According to the Census Bureau, 56% of surviving spouses over age 65 are women. When it comes to estate planning for the surviving spouse, you can use your trust to give them extra protection.
Some couples prefer the simplicity of having everything go to the surviving spouse outright. If that is your preference, and you have an older trust, it is worth having it reviewed. The default option not that long ago was to set everyone up with an “A-B” trust, splitting the trust in two at the death of the first spouse. The estate tax reason for doing that has disappeared, leaving you free to update the trust to simplify things for your surviving spouse. But before you pick up the phone to make that change, read on.
Surviving Spouse’s Protection Trust
The trouble with the simple direct option is that if your surviving spouse can do anything she wants with the money, so can all her creditors and predators. So instead, we put the deceased spouse's part of the estate into a separate irrevocable trust.
With a separate trust, you can include a co-trustee. The co-trustee is there as a safeguard against creditors trying to reach the money. But what happens when mom is ready to buy a new car, and the co-trustee says, “no”? Mom gets to say two important words to the co-trustee, “You’re fired” and go find a new co-trustee.
The co-trustee gets to act as the “bad guy” and say no to all the creditors and predators that are trying to reach mom’s money.
Protecting the Kids Too

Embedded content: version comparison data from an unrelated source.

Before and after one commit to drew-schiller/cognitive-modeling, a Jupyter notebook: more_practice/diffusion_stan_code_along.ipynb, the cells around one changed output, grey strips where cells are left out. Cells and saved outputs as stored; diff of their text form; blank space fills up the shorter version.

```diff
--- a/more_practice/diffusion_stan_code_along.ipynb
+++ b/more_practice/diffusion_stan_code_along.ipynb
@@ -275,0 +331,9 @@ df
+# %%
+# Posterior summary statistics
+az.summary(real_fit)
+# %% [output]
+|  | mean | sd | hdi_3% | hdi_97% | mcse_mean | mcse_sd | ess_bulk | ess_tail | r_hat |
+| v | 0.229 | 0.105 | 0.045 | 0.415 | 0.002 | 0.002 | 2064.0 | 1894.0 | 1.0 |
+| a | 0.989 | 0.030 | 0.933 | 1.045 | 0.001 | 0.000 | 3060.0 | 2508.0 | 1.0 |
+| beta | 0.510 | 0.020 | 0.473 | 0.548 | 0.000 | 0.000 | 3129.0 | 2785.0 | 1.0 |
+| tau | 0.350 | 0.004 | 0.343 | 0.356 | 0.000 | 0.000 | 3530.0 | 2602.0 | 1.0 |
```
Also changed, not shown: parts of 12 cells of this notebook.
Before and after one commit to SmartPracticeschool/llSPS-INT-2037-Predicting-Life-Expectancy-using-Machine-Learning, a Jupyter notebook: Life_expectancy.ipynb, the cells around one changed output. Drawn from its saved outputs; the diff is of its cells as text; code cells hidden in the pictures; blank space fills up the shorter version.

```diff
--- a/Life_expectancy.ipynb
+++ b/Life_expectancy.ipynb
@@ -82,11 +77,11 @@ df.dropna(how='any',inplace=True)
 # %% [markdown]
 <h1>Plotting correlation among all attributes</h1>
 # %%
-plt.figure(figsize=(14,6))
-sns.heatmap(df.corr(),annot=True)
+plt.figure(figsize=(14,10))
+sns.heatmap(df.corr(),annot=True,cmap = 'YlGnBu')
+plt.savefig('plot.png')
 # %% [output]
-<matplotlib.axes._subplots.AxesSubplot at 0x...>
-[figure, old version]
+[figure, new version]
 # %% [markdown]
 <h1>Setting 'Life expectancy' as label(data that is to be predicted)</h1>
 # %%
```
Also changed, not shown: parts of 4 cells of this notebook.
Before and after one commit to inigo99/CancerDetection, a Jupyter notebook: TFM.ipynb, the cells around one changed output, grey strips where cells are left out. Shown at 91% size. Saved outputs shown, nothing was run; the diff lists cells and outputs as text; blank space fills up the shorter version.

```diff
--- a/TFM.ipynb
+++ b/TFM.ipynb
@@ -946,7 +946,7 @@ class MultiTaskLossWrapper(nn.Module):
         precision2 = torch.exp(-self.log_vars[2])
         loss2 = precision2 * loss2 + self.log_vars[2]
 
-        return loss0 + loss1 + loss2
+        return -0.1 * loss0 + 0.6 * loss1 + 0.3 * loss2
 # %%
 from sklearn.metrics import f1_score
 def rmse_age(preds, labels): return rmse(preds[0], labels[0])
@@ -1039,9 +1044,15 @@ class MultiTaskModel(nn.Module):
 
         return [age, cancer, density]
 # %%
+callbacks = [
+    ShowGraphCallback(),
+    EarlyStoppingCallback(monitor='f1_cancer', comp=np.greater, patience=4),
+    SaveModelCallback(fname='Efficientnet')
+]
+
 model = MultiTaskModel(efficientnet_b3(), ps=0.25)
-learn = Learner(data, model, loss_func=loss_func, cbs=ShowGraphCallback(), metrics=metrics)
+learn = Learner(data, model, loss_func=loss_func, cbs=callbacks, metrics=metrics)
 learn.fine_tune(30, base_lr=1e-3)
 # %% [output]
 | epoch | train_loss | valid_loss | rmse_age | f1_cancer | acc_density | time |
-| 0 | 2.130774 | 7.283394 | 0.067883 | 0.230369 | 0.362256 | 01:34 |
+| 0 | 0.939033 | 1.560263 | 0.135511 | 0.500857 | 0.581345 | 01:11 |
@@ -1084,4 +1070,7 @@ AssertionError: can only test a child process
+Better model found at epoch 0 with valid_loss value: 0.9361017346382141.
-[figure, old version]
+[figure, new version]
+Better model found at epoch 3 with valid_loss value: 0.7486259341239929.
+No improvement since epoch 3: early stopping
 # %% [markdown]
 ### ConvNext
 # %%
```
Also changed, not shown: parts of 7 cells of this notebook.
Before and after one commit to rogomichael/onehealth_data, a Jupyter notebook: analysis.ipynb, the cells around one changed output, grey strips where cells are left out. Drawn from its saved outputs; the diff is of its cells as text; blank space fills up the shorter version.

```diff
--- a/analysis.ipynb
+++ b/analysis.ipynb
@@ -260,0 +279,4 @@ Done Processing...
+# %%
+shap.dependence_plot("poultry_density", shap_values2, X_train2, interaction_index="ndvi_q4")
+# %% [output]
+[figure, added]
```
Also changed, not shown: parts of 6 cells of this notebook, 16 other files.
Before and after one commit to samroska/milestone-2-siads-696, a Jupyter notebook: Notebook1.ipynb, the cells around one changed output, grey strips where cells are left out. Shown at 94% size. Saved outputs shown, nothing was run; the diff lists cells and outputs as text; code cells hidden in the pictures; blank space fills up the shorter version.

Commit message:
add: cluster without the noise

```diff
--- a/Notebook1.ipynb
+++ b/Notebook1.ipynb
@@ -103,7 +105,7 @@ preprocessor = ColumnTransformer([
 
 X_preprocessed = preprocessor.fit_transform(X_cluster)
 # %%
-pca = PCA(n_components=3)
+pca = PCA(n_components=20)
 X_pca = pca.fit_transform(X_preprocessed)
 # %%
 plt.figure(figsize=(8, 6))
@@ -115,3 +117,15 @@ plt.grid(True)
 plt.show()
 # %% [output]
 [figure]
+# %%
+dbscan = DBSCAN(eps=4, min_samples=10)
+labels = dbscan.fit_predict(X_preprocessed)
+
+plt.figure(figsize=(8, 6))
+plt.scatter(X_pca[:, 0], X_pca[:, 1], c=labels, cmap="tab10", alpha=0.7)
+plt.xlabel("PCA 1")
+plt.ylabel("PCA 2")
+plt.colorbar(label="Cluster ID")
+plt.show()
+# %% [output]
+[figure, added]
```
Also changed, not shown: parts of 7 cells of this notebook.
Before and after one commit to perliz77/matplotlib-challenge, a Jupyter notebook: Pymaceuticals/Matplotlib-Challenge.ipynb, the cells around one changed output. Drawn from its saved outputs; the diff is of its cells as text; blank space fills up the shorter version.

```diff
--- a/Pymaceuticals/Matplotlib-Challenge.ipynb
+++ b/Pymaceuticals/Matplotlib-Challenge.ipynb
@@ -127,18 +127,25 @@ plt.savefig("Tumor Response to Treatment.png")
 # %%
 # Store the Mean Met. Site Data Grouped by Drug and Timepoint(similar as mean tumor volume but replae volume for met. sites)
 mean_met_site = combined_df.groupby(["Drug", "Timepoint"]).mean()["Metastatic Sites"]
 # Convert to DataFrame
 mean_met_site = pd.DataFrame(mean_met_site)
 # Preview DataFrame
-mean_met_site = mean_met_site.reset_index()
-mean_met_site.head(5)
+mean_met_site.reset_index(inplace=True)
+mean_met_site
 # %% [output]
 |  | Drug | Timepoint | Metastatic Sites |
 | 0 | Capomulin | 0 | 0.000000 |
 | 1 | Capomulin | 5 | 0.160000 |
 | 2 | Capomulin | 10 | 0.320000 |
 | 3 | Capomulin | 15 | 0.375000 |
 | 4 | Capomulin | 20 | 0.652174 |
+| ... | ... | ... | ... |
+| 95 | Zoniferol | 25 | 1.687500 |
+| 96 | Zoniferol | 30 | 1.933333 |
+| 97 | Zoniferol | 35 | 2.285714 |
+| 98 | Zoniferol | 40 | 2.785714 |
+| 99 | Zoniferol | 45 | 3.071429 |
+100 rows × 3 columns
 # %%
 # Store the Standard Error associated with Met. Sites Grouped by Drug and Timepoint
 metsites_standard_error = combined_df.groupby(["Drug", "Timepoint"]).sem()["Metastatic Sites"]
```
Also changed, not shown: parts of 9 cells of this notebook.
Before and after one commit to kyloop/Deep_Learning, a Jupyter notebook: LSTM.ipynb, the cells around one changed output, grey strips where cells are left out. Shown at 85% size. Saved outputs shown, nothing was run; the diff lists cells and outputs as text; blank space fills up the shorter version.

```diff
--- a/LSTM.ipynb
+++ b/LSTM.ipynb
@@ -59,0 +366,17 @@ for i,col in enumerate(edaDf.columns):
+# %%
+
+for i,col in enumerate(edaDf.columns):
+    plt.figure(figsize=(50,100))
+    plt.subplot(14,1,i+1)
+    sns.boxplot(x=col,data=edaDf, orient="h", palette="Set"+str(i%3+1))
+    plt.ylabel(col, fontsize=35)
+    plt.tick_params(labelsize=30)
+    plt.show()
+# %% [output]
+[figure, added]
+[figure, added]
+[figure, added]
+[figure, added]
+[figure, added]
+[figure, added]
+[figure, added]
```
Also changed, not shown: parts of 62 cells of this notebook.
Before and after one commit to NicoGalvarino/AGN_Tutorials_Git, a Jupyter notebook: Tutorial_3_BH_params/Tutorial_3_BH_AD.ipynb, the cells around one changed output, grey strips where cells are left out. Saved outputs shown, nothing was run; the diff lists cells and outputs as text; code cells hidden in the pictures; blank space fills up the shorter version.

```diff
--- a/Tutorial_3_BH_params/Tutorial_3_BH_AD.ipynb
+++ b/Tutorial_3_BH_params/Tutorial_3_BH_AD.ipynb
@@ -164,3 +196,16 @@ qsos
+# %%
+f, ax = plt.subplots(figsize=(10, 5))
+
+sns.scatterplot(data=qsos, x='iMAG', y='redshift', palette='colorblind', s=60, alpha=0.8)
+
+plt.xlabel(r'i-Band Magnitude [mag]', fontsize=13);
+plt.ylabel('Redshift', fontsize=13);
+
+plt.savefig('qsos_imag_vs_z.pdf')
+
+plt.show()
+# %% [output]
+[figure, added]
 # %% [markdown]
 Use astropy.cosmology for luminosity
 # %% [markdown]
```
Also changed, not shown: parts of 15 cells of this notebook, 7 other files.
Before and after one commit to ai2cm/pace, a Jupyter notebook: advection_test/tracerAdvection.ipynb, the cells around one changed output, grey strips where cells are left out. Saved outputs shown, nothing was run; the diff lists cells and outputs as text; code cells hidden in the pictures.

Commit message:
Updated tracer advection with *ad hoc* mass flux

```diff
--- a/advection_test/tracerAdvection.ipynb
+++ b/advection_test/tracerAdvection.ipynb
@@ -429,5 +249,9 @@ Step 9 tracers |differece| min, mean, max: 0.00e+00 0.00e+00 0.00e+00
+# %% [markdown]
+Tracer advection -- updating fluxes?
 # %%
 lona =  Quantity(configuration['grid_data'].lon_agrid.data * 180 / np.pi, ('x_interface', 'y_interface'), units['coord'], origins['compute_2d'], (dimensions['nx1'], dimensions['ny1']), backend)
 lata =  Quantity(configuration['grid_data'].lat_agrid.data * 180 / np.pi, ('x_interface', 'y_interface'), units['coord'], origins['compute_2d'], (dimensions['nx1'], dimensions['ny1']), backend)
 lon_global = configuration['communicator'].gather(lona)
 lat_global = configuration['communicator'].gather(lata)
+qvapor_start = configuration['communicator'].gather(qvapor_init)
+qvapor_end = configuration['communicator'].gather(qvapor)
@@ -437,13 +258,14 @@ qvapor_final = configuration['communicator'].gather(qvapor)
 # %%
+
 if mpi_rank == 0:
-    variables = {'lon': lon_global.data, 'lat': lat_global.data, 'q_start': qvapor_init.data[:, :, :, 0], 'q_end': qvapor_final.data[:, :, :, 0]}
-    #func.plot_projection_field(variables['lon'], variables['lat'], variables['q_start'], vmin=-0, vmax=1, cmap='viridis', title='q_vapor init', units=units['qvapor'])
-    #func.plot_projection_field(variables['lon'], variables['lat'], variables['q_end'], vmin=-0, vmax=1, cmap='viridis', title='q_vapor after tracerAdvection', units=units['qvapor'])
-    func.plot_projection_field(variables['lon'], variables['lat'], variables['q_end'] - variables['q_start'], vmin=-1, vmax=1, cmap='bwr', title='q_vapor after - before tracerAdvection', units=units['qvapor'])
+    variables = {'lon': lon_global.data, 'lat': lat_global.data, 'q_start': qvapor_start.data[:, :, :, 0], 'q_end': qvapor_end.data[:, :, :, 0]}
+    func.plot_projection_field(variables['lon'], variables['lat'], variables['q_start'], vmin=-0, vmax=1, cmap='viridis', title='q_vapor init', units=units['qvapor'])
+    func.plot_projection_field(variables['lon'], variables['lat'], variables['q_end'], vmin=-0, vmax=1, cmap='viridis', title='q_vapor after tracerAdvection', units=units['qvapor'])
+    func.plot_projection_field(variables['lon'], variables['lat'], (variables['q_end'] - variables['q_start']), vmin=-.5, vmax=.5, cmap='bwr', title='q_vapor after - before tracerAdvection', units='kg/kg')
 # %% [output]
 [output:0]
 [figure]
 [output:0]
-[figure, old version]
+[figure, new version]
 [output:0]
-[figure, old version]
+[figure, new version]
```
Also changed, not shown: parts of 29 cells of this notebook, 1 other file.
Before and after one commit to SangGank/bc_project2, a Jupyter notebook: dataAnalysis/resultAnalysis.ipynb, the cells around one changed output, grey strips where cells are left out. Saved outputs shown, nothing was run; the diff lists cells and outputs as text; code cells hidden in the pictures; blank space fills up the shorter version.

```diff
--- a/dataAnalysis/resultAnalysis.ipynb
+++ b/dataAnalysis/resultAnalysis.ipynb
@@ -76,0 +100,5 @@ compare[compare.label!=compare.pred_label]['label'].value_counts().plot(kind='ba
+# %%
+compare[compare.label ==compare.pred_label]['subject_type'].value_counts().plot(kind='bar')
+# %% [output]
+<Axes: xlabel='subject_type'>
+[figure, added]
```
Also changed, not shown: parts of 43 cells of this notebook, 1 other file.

If mom finds a new special guy, the Protection Trust can be set up to protect that portion of the estate for the couple’s children. For example, the trust can expand the definition of “remarriage” to include spending the night with someone. Following that the trust can be set up to protect the principle for the duration of the relationship, or end that portion of the trust, and distribute the balance to the children.
Families have different goals and priorities, and as the options above illustrate, not everyone will want the same thing for their family situation. It’s important to know what kind of plan you have, and have a conversation with your attorney about what your goals for the future look like.